"I drove a 1924 Buick once for the company and it didn’t have a heater," he adds. "We would raise the hood on the driver’s side and put a block under it so the heat would keep ice off the windshield."

His newest, the 1999 Olds 88 Luxury Sedan parked outside his Ninth Street home, use every gadget and gizmo imaginable, including heat, he says.

"There’s more instruments on it than an airplane."

Aldridge – now a spry 95-year-old – learned his way around roads, and cars, when he jumped in a seven passenger Studebaker one day.

Then, while working at the Malleable in 1918, he plunked down $25 for his first car, a Ford Roadster with no top or windshield.

"You know the Ford had three pedals up front you’d shove the left one in low gear and then when you threw the emergency break forward and let the clutch out you were in high gear," he said.

Automobile industrialists continued to hammer away at cars, changing engines and shapes.
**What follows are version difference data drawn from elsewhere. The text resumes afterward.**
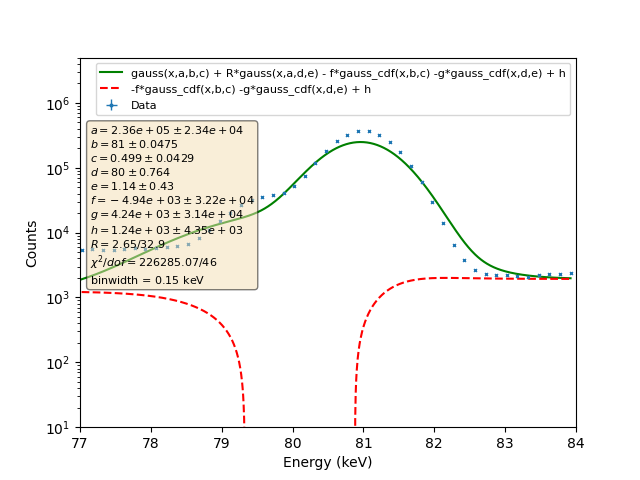
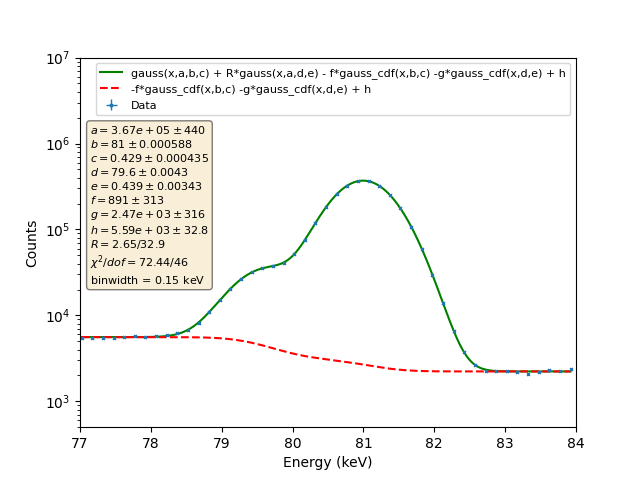
simulations updates

diff --git a/Ba133_analysis/simulations/IC-legend/macro/ba_top/PostProc/drawPostProcessed_FCCD.py b/Ba133_analysis/simulations/IC-legend/macro/ba_top/PostProc/drawPostProcessed_FCCD.py
@@ -45,13 +45,13 @@ def main():
     # plt.savefig("/lfs/l1/legend/users/aalexander/HADES_detchar/Ba133_analysis/simulations/IC-legend/macro/ba_top/PostProc/plots/"+MC_file_id+'_356keV.png')
 
     
-    xmin_356, xmax_356 = 350, 360 #362 #kev 
+    xmin_356, xmax_356 = 350, 360.5 #362 #360.5 for gammas #2 #360 #kev 
     plt.figure()
     counts, bins = get_histo_energies(MC_file, binwidth)
     popt, pcov, xfit = fit_peak_356_2("Energy (keV)", bins, counts, xmin_356, xmax_356)
     a,b,c,d,e = popt[0],popt[1],popt[2],popt[3],popt[4]
     plt.xlim(xmin_356, xmax_356) 
-    plt.ylim(10, 5*10**6)
+    plt.ylim(10, 10**7)
     plt.yscale("log")
     plt.savefig("/lfs/l1/legend/users/aalexander/HADES_detchar/Ba133_analysis/simulations/IC-legend/macro/ba_top/PostProc/plots/"+MC_file_id+'_356keV.png')
 
@@ -59,28 +59,41 @@ def main():
     print("gauss count 356keV: ", C_356, " +/- ", C_356_err )
 
 
-    # xmin_81, xmax_81 = 77, 84
-    # plt.figure()
-    # counts, bins = get_histo_energies(MC_file, binwidth)
-    # popt, pcov, xfit = fit_double_peak_81("Energy (keV)", bins, counts, xmin_81, xmax_81)
-    # a,b,c,d,e,f,g,h = popt[0],popt[1],popt[2],popt[3],popt[4],popt[5],popt[6],popt[7] 
-    # plt.xlim(xmin_81, xmax_81) 
-    # plt.ylim(10, 5*10**6)
-    # plt.yscale("log")
-    # plt.savefig("/lfs/l1/legend/users/aalexander/HADES_detchar/Ba133_analysis/simulations/IC-legend/macro/ba_top/PostProc/plots/"+MC_file_id+'_81keV.png')
+    xmin_81, xmax_81 = 77, 84
+    plt.figure()
+    counts, bins = get_histo_energies(MC_file, binwidth)
+    popt, pcov, xfit = fit_double_peak_81("Energy (keV)", bins, counts, xmin_81, xmax_81)
+    a,b,c,d,e,f,g,h = popt[0],popt[1],popt[2],popt[3],popt[4],popt[5],popt[6],popt[7] 
+    plt.xlim(xmin_81, xmax_81) 
+    plt.ylim(5*10**3, 10**7)
+    plt.yscale("log")
+    plt.savefig("/lfs/l1/legend/users/aalexander/HADES_detchar/Ba133_analysis/simulations/IC-legend/macro/ba_top/PostProc/plots/"+MC_file_id+'_81keV.png')
 
-    # R = 2.65/32.9
-    # C_81, C_81_err = gauss_count(a, c, np.sqrt(pcov[0][0]), np.sqrt(pcov[2][2]), binwidth)
-    # C_79, C_79_err = gauss_count(R*a, e, R*np.sqrt(pcov[0][0]), np.sqrt(pcov[4][4]), binwidth)
-    # print("gauss count 81: ", C_81, " +/- ", C_81_err )
-    # print("gauss count 79.6: ", C_79, " +/- ", C_79_err )
+    R = 2.65/32.9
+    C_81, C_81_err = gauss_count(a, c, np.sqrt(pcov[0][0]), np.sqrt(pcov[2][2]), binwidth)
+    C_79, C_79_err = gauss_count(R*a, e, R*np.sqrt(pcov[0][0]), np.sqrt(pcov[4][4]), binwidth)
+    print("gauss count 81: ", C_81, " +/- ", C_81_err )
+    print("gauss count 79.6: ", C_79, " +/- ", C_79_err )
 
-    # print("")
-    # O_Ba133 = (C_79 + C_81)/C_356
-    # O_Ba133_err = O_Ba133*np.sqrt((C_79_err**2 + C_81_err**2)/(C_79+C_81)**2 + (C_356_err/C_356)**2)
-    # print("O_BA133 = " , O_Ba133, " +/- ", O_Ba133_err)
+    print("")
+    O_Ba133 = (C_79 + C_81)/C_356
+    O_Ba133_err = O_Ba133*np.sqrt((C_79_err**2 + C_81_err**2)/(C_79+C_81)**2 + (C_356_err/C_356)**2)
+    print("O_BA133 = " , O_Ba133, " +/- ", O_Ba133_err)
 
 
+    #Save count values to json file
+    dlt_observables = {
+        "C_356": C_356,
+        "C_356_err" : C_356_err,
+        "C_81" : C_81,
+        "C_81_err" : C_81_err,
+        "C_79" : C_79,
+        "C_79_err" : C_79_err,
+        "O_Ba133" : O_Ba133,
+        "O_Ba133_err" : O_Ba133_err
+    }
+    with open("/lfs/l1/legend/users/aalexander/HADES_detchar/Ba133_analysis/simulations/IC-legend/macro/ba_top/PostProc/"+MC_file_id+"_dlt_observables.json", "w") as outfile: 
+        json.dump(dlt_observables, outfile)
 
 
     # #_____________PROCESS AND PLOT FCCDS_____________
@@ -96,7 +109,7 @@ def main():
     # # plt.savefig("/lfs/l1/legend/users/aalexander/HADES_detchar/Ba133_analysis/simulations/IC-legend/macro/ba_top/PostProc/plots/FCCDs2_"+MC_file_id+'.png')
 
 
-    plt.show() 
+    #plt.show() 
     
     print("done")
New companies formed. Models overflowed showrooms.

Aldridge stuck with Olds – and kept driving.

"I’ve always gotten enjoyment out of driving, maybe more for the people who are with me," he said.

The Armco retiree used to drive a church bus, but gave it up after turning 88.

Daily drives to Lake Vesuvius, Superior, Pedro kept Aldridge and his wife, Florence, occupied for many years.

"It was about the only enjoyment she had since she had her stroke," he said. "I had a person come in and bathe her and dress her. I’d fix breakfast and dinner and after dinner she’d want that ride."

Six months ago, Florence entered Bryant Health Center. Aldridge visits once or twice a day.

"I don’t think I will ever get her to ride again If there was a way I’d be more than willing."

That’s the devotion of the road, the devotion of matrimony, he says.

"I’ve always thought it’s better to give than to take, just like on the road. I give way to others first."